PROBLEM REQUIREMENTS: How do the lines below between the ones holding "Before and after one commit to 2AMLogic/gf180-parasynth, a" and "Also changed, not shown: 2 other files.", inclusive, read? Give them again exactly, with no other lines.

PROVIDED DATA: Begin

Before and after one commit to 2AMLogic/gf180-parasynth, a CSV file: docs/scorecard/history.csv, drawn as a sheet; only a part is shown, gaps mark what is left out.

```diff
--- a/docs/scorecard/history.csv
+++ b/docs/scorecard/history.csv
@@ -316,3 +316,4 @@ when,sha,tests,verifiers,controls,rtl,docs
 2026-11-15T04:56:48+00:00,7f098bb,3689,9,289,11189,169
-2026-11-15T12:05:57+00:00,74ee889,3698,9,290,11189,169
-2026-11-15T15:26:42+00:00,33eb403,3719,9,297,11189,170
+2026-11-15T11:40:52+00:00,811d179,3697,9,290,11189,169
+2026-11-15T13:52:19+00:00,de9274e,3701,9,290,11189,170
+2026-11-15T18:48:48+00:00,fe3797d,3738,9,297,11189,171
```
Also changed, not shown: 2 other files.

PROVIDED DATA: End
PROVIDED DATA: Begin

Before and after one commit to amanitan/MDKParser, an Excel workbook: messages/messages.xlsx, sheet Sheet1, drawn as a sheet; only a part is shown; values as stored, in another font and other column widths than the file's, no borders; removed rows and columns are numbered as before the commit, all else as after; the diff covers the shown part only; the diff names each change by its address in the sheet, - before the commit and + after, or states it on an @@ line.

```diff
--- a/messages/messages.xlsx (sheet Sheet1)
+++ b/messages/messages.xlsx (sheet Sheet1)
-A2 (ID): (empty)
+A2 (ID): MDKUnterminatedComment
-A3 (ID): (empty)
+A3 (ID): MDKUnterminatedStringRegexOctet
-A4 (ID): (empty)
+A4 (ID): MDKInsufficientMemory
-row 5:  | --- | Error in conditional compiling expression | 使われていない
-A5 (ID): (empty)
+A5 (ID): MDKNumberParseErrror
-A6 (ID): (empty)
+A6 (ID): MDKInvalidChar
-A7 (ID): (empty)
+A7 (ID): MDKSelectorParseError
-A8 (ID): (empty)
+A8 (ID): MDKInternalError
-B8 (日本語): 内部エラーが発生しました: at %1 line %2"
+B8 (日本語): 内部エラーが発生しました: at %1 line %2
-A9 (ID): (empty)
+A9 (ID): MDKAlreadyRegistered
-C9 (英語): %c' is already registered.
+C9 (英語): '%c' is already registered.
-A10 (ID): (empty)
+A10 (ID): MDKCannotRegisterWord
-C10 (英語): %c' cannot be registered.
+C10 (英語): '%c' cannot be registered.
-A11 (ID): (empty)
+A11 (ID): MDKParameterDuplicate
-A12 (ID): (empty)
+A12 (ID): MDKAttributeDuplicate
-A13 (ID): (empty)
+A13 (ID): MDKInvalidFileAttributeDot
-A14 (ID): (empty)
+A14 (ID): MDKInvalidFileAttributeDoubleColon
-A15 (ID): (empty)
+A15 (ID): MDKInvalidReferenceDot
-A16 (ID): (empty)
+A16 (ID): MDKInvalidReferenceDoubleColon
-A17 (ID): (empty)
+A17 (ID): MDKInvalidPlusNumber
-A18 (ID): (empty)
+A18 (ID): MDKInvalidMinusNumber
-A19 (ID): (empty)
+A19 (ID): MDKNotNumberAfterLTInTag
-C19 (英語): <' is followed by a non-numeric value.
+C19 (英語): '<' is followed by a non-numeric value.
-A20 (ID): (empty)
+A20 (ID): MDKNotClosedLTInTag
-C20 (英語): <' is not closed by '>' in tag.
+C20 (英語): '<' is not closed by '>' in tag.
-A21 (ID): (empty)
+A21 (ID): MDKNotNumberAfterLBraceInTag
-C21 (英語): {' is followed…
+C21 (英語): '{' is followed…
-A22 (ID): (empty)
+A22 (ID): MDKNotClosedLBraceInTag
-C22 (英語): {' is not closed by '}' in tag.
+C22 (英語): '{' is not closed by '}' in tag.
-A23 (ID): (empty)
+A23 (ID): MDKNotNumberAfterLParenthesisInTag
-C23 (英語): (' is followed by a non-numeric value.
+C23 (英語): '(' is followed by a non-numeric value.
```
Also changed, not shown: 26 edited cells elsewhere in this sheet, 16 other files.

PROVIDED DATA: End
PROVIDED DATA: Begin

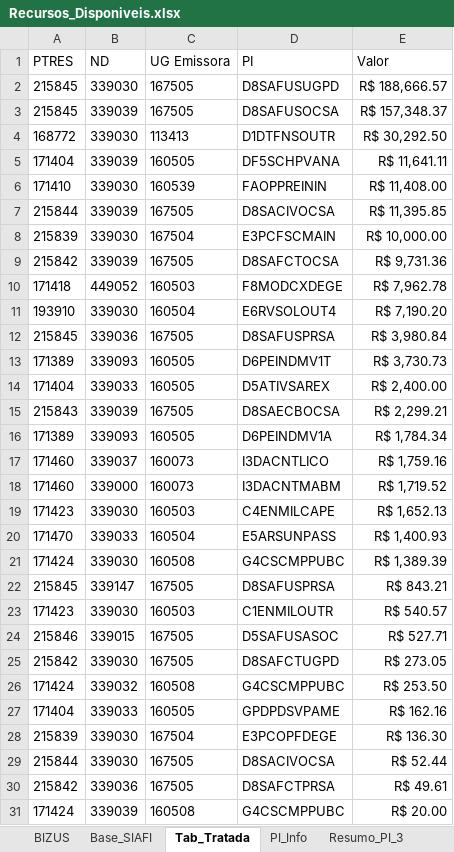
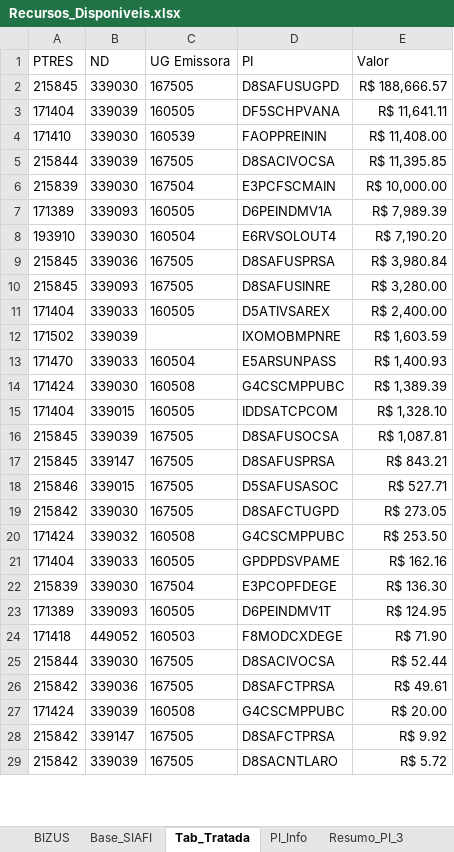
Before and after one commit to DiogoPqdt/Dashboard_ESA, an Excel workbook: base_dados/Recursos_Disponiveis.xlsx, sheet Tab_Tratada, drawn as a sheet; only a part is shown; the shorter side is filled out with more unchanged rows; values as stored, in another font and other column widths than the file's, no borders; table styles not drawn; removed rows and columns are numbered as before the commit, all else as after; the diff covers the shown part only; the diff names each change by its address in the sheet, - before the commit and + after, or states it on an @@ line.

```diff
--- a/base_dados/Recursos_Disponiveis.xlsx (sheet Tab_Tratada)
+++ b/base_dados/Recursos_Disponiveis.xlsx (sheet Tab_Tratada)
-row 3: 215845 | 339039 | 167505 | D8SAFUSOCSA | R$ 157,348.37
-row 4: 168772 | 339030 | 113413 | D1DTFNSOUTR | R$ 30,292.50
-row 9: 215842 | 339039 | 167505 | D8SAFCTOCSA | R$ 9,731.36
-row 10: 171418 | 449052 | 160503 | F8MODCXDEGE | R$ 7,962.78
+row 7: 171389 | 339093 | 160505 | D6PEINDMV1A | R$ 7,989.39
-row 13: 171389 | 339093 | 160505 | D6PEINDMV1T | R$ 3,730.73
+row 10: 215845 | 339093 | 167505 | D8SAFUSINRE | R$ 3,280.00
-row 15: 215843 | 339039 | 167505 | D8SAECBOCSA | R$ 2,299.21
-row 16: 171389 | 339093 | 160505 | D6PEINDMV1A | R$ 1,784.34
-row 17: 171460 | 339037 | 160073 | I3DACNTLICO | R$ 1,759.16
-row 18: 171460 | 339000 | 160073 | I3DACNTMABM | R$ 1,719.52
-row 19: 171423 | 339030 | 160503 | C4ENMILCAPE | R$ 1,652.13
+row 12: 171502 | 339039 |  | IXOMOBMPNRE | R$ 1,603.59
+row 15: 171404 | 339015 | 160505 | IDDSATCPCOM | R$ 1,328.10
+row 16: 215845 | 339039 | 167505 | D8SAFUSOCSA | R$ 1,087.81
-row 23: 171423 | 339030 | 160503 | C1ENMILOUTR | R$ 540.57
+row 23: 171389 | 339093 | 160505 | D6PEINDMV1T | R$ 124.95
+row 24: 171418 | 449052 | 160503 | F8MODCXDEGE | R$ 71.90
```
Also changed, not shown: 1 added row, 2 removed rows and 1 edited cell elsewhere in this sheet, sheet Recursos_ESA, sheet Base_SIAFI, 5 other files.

PROVIDED DATA: End

TASK SOLUTION:
Before and after one commit to 2AMLogic/gf180-parasynth, a CSV file: docs/scorecard/history.csv, drawn as a sheet; only a part is shown, gaps mark what is left out.

```diff
--- a/docs/scorecard/history.csv
+++ b/docs/scorecard/history.csv
@@ -316,3 +316,4 @@ when,sha,tests,verifiers,controls,rtl,docs
 2026-11-15T04:56:48+00:00,7f098bb,3689,9,289,11189,169
-2026-11-15T12:05:57+00:00,74ee889,3698,9,290,11189,169
-2026-11-15T15:26:42+00:00,33eb403,3719,9,297,11189,170
+2026-11-15T11:40:52+00:00,811d179,3697,9,290,11189,169
+2026-11-15T13:52:19+00:00,de9274e,3701,9,290,11189,170
+2026-11-15T18:48:48+00:00,fe3797d,3738,9,297,11189,171
```
Also changed, not shown: 2 other files.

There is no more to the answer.